More than half of Henan’s 96 million residents live in cities
China still lags U.S. on urbanization - a sign of development
China’s drive to transform itself into a developed economy has passed a significant milestone -- it’s biggest agricultural province is now more than half urban.
Henan, in central China, had 50.2 percent of its 96 million residents in cities or towns at the end of last year, from 48.5 percent in 2016, according to local government data. The third-most-populous province, it produces about a tenth of the country’s food and surpassed the majority urban milestone six years after China as a whole.
The shift is being lauded by state media as a sign of progress for Henan.
“The employment market, civilization level and social welfare system will change fundamentally when urbanization is over 50 percent,” Wei Houkai, head of the Rural Development Institute at the Chinese Academy of Social Sciences, told the official Xinhua News Agency this week.
Home to almost 1.4 billion people, China is morphing from a land of villages and farming plots to one dominated by mega cities and rapidly growing towns. Overall urbanization stands at 59 percent, according to the National Bureau of Statistics, with Guangdong -- the most-populous of China’s 22 provinces -- the most citified: it’s urban ratio is 70 percent. The world’s No. 2 economy is still behind the U.S., at 82 percent, and Russia, which has an urban ratio of 74 percent, but is ahead of India at 34 percent, U.S. government data shows.
Just 13 years ago, Henan’s urban ratio was 31 percent, versus 43 percent nationwide and 61 percent in Guangdong, which is adjacent to Hong Kong. The transformation is all the more remarkable because of Henan’s agricultural heritage. A prolific producer of grain, cotton, cooking oil and meat, it’s sometimes referred to as “the granary of China.”
The shift mirrors the change nationwide, with millions of China’s farmers moving to cities over the past two decades to seek jobs in manufacturing and other industrial sectors. While many voluntarily migrated, others were forced out as local governments sought to turn rural land into urban developments to boost economic growth.
To boost growth and manage migration from rural areas, China will look into rural land use and ownership issues according to the government work report Prime Minister Li Keqiang presented at the annual legislative meeting that got under way in Beijing this week.
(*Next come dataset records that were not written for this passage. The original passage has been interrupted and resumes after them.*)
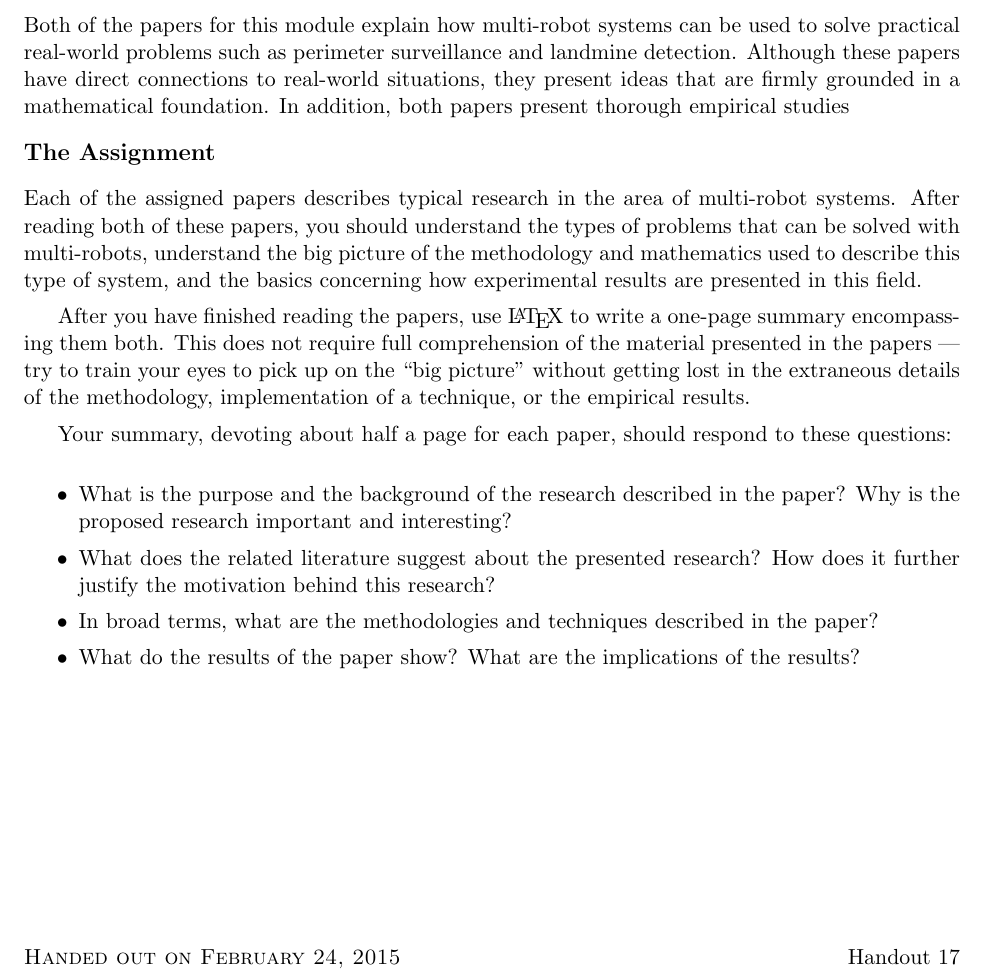
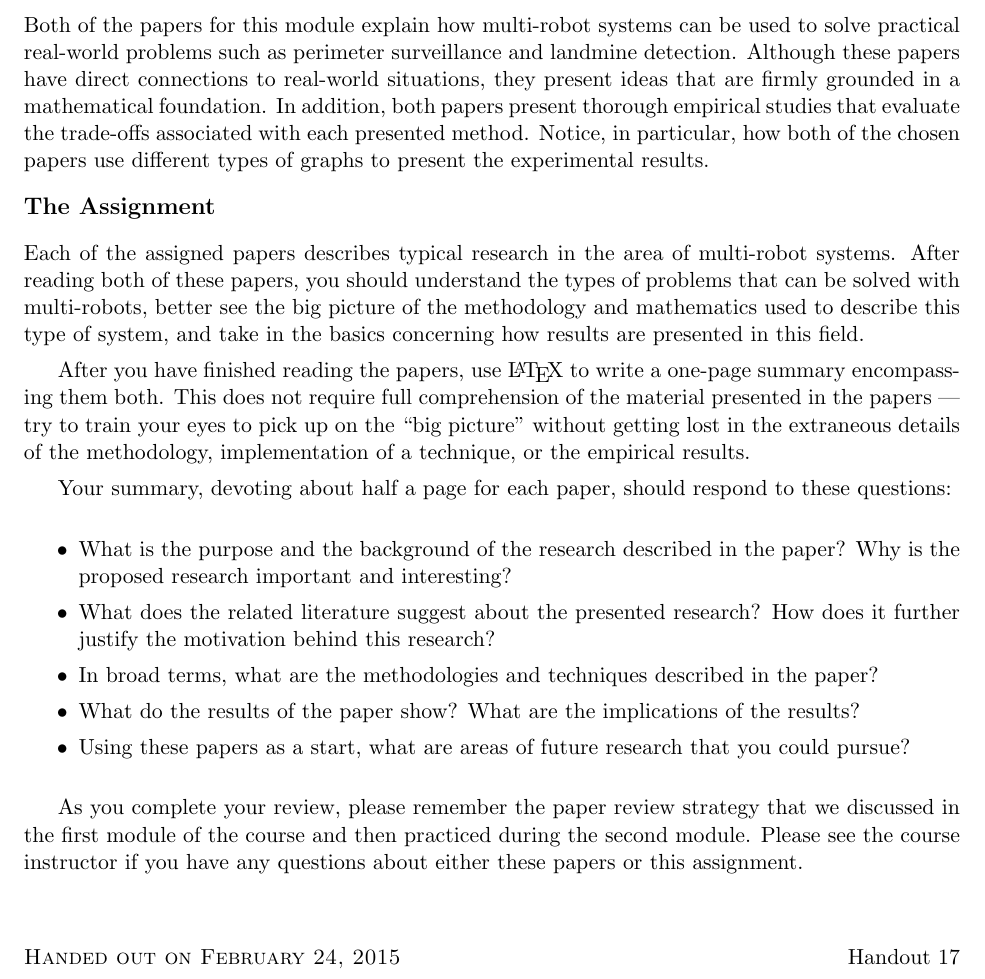
Before and after one commit to gkapfham/cs580S2015, a LaTeX problem sheet (assignments/assignment15/cs580S2015-assignment15.tex): part of the page, cut so that both start at the same text. Compiled offline with pdfLaTeX; a LaTeX package or settings file that is missing is left out.

Commit message:
Adding in the final details for the cs580S2015 assignment15.

```diff
--- a/assignments/assignment15/cs580S2015-assignment15.tex
+++ b/assignments/assignment15/cs580S2015-assignment15.tex
@@ -17,13 +18,14 @@ For Module 3 you will read two research articles and use \LaTeX\ to write a one-
 Both of the papers for this module explain how multi-robot systems can be used to solve practical real-world problems
 such as perimeter surveillance and landmine detection. Although these papers have direct connections to real-world
 situations, they present ideas that are firmly grounded in a mathematical foundation. In addition, both papers present
-thorough empirical studies
+thorough empirical studies that evaluate the trade-offs associated with each presented method. Notice, in particular,
+how both of the chosen papers use different types of graphs to present the experimental results.
 
 \subsection*{The Assignment}
 
   Each of the assigned papers describes typical research in the area of multi-robot systems. After reading both of these
-  papers, you should understand the types of problems that can be solved with multi-robots, understand the big picture
-  of the methodology and mathematics used to describe this type of system, and the basics concerning how experimental
+  papers, you should understand the types of problems that can be solved with multi-robots, better see the big picture
+  of the methodology and mathematics used to describe this type of system, and take in the basics concerning how
   results are presented in this field.
 
   After you have finished reading the papers, use \LaTeX\ to write a one-page summary encompassing them both.  This does
@@ -45,6 +47,12 @@ thorough empirical studies
 
   \item What do the results of the paper show? What are the implications of the results?
 
+  \item Using these papers as a start, what are areas of future research that you could pursue?
+
 \end{itemize}
 
+  As you complete your review, please remember the paper review strategy that we discussed in the first module of the
+  course and then practiced during the second module. Please see the course instructor if you have any questions about
+  either these papers or this assignment.
+
 \end{document}
```
Also changed, not shown: assignments/assignment15/cs580S2015-assignment15.tex (5 more changed lines).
“Agricultural Henan crossing the threshold to become mainly urban is a reminder that China’s growth-boosting urban shift still has further to run,” said Qian Wan, a provincial research specialist for Bloomberg Economics in Beijing. “Major developed economies are 80 percent urban or above.”
— With assistance by Lee J Miller, and Miao Han